Android Service

* A Service is an application which has the ability to run in the background without displaying any user interface.
* A Service is a class which derives from android.app.Service.
* All Services must be declared in the manifest file.
* Services run without a dedicated GUI, but, like Activities and Broadcast Receivers, they still execute in the main thread of the application’s process.
* A Service could be, facility for an application to expose some of its functionality to other applications.
* Started Services receive higher priority than inactive or invisible Activities.
* Android implements several Services including the Location Manager, Media Controller, and the Notification Manager.

What a Service is not?

A Service is not a separate process.The Service object itself does not imply it is running in its own process; unless otherwise specified, it runs in the same process as the application it is part of.
A Service is not a thread. It is not a means itself to do work off of the main thread (to avoid Application Not Responding errors).

Permissions

Global access to a service can be enforced when it is declared in its manifest’s <service/> tag.
By doing so, other applications will need to declare a corresponding <uses-permission/> element in their own manifest to be able to start, stop, or bind to the service.

Creating Service

* To defi ne a Service, create a new class that extends the Service base class.
* Override onBind and onCreate methods.

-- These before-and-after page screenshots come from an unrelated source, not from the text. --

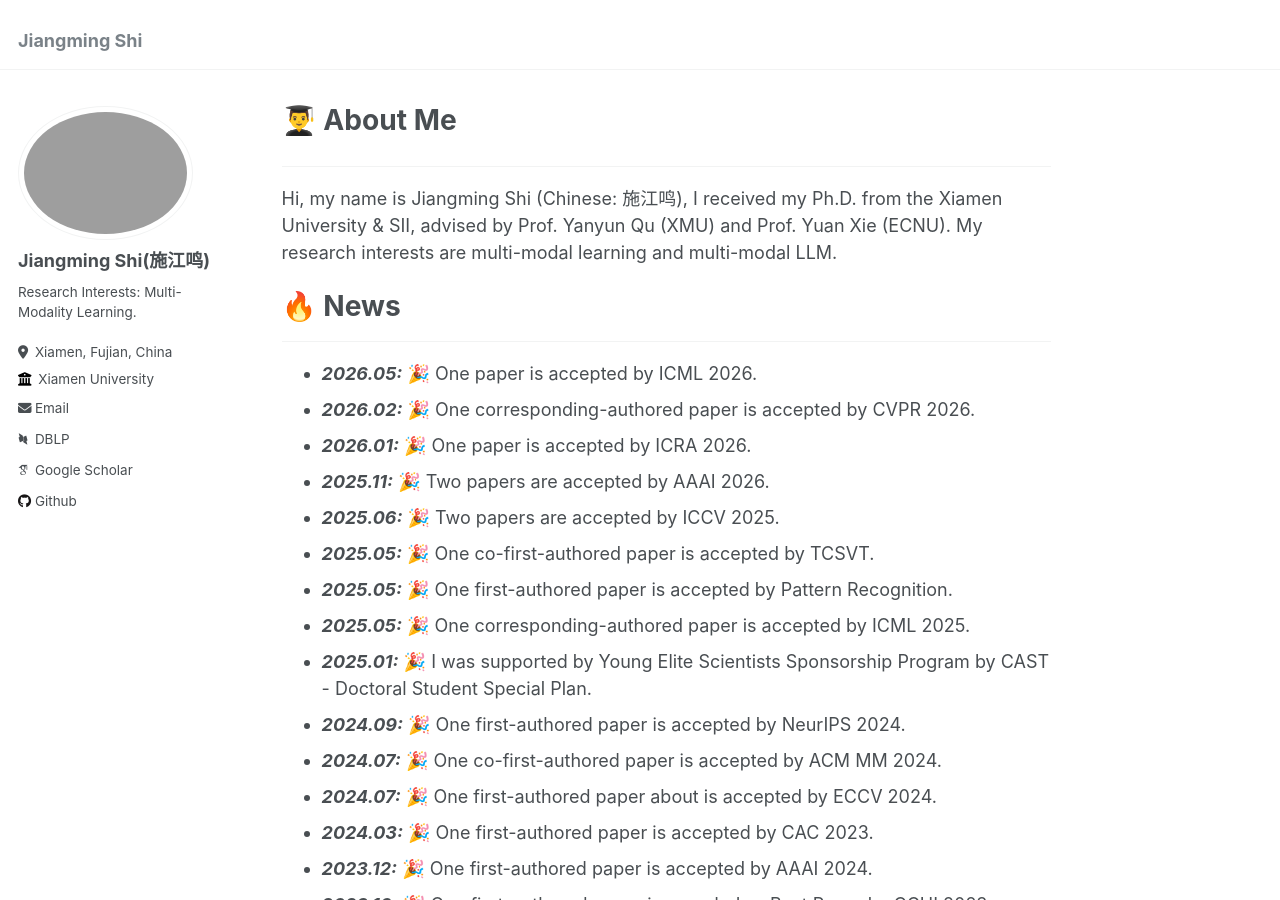
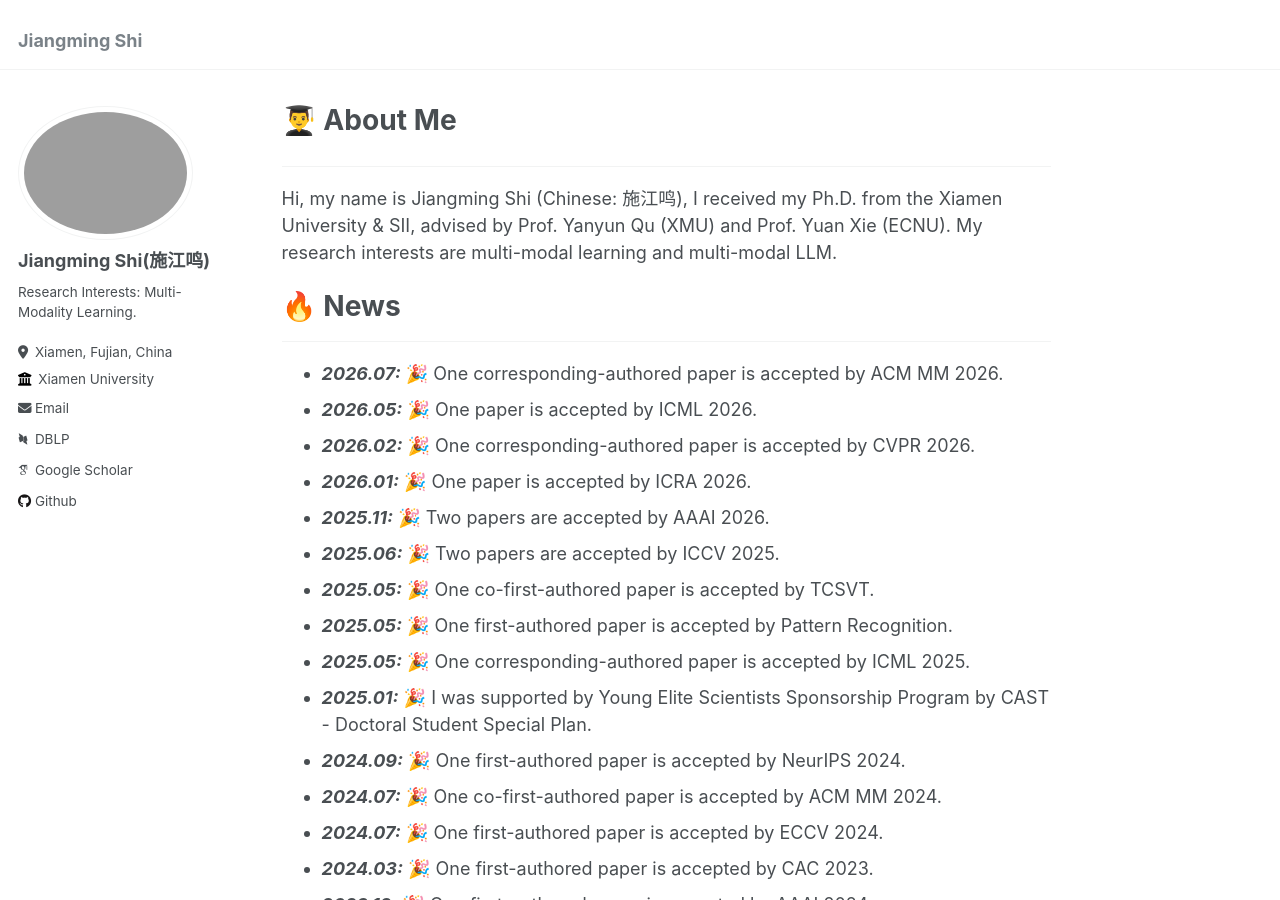
Before and after one commit to shijiangming1/shijiangming1.github.io, a Jekyll site: the page built from _pages/about.md, in a window 1280 px wide and 900 px high. Built offline with Jekyll 4.4.1, drawn with Linux system fonts in a browser that asks for light colours; some web fonts are replaced; some of the changed text lies outside the part shown.

Commit message:
Update about.md

```diff
--- a/_pages/about.md
+++ b/_pages/about.md
@@ -16,6 +16,9 @@ Hi, my name is Jiangming Shi (Chinese: 施江鸣), I received my Ph.D. from the
 ======
 <hr>
 <ul>
+    <li>
+    <strong><i>2026.07:</i></strong> 🎉 One corresponding-authored paper is accepted by ACM MM 2026.
+  </li>
   <li>
     <strong><i>2026.05:</i></strong> 🎉 One paper is accepted by ICML 2026.
   </li>
@@ -50,7 +53,7 @@ Hi, my name is Jiangming Shi (Chinese: 施江鸣), I received my Ph.D. from the
     <strong><i>2024.07:</i></strong> 🎉 One co-first-authored paper is accepted by ACM MM 2024.
   </li>
    <li>
-    <strong><i>2024.07:</i></strong> 🎉 One first-authored paper about is accepted by ECCV 2024.
+    <strong><i>2024.07:</i></strong> 🎉 One first-authored paper is accepted by ECCV 2024.
   </li>
    <li>
     <strong><i>2024.03:</i></strong> 🎉 One first-authored paper is accepted by CAC 2023.
```
Also changed, not shown: other parts of _pages/about.md (+1 -1 lines).
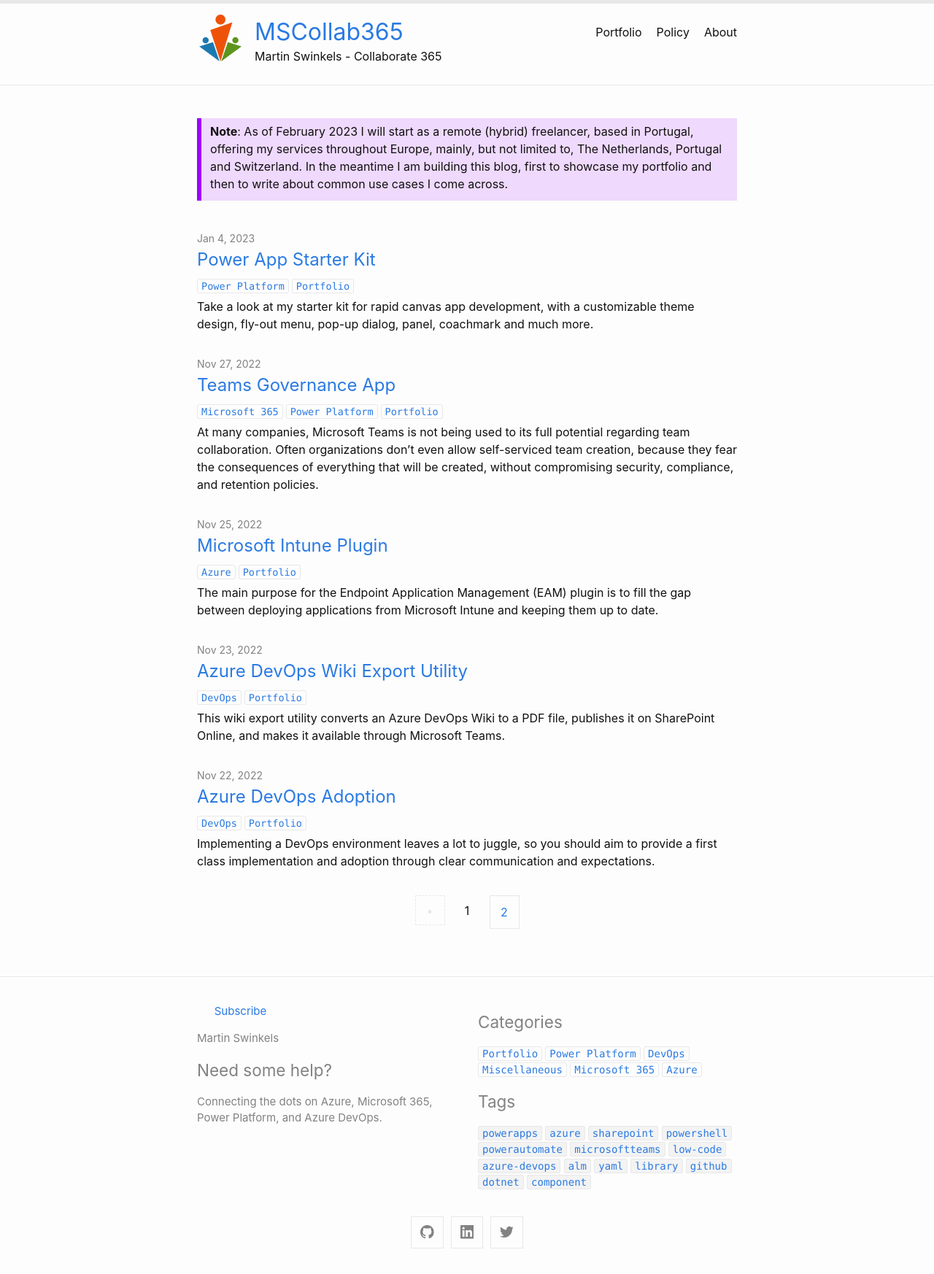
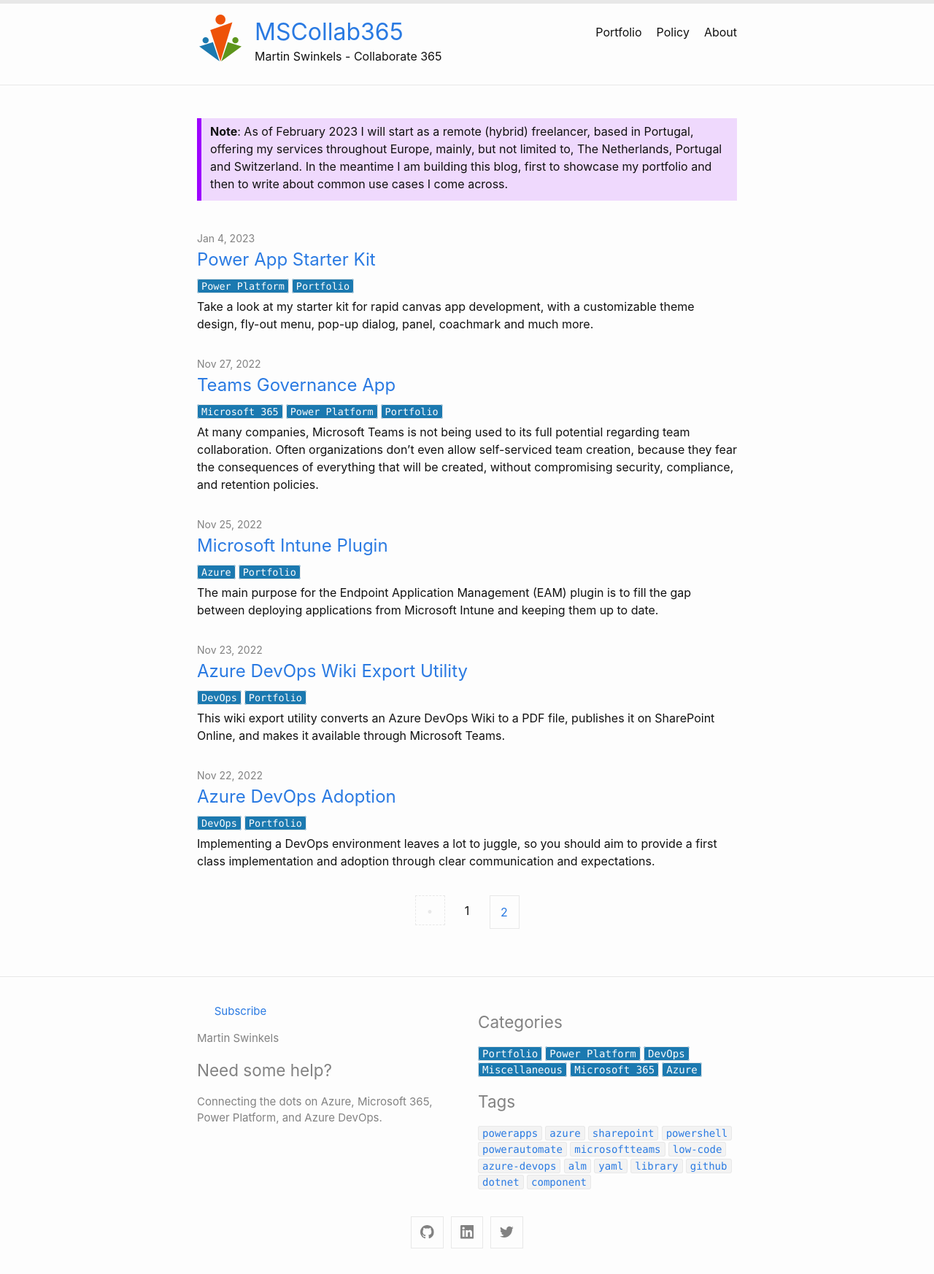
Before and after one commit to msc365/msc365.github.io, a Jekyll site: the page built from index.html, in a window 1280 px wide. Shown: the whole page at 73% size. Built offline with Jekyll 4.4.1, drawn with Linux system fonts in a browser that asks for light colours; the list of posts is cut into pages by our own code.

Commit message:
Updated category link styles

```diff
--- a/_sass/minima/custom-styles.scss
+++ b/_sass/minima/custom-styles.scss
@@ -20,8 +20,12 @@
 .category-links {
     font-size: 0.9em;
 }
+
+.category-link {
+    color: #fdfdfd;
+}
 .category-link > code.highligther-rouge {
-    background: none;
+    background: #1b79b0;
 }
 
 .post-list-header {
```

android services

* We may also override onStart which is called whenever the Service is started with a call to startService.
* Once constructed, a new Service should be registered in the application manifest.

Starting, Controlling, and Interacting with a Service

To start a Service, call startService; you can either implicitly specify a Service to start using an action against which the Service is registered, or you can explicitly specify the Service using its class.

// Implicitly start a Service
      startService(new Intent(MyService.MY_ACTION));
      // Explicitly start a Service
      startService(new Intent(this, MyService.class));

Stopping Service

To stop a Service, use stopService, passing an Intent that defi nes the Service to stop.
If startService is called on a Service that’s already running, the Service’s onStart method will be executed again.
Calls to startService do not nest, so a single call to stopService will terminate it no matter how many times startService has been called.

ComponentName service = startService(new Intent(this, BaseballWatch.class));
      // Stop a service using the service name.
      stopService(new Intent(this, service.getClass()));
      // Stop a service explicitly.
      try {
      Class serviceClass = Class.forName(service.getClassName());
      stopService(new Intent(this, serviceClass));
      }
      catch
      (ClassNotFoundException

Public methods of android.app.service

* Application getApplication();
* abstract IBinder onBind(Intent intent);
* void onConfigurationChanged(Configuration newConfig);
* void onCreate();
* void onDestroy();
* void onLowMemory();
* void onRebind(Intent intent);
* void onStart(Intent intent, int startId);
* boolean onUnbind(Intent intent);
* final void setForeground(boolean isForeground);
* final void stopSelf();

Services in Android

Android has two types of Services
* Local services : e.g. Email app. Local services are services that are called only by the application that hosts them.
* Remote services : e.g. Router app. Remote services are services that support a Remote Procedure Call (RPC) mechanism.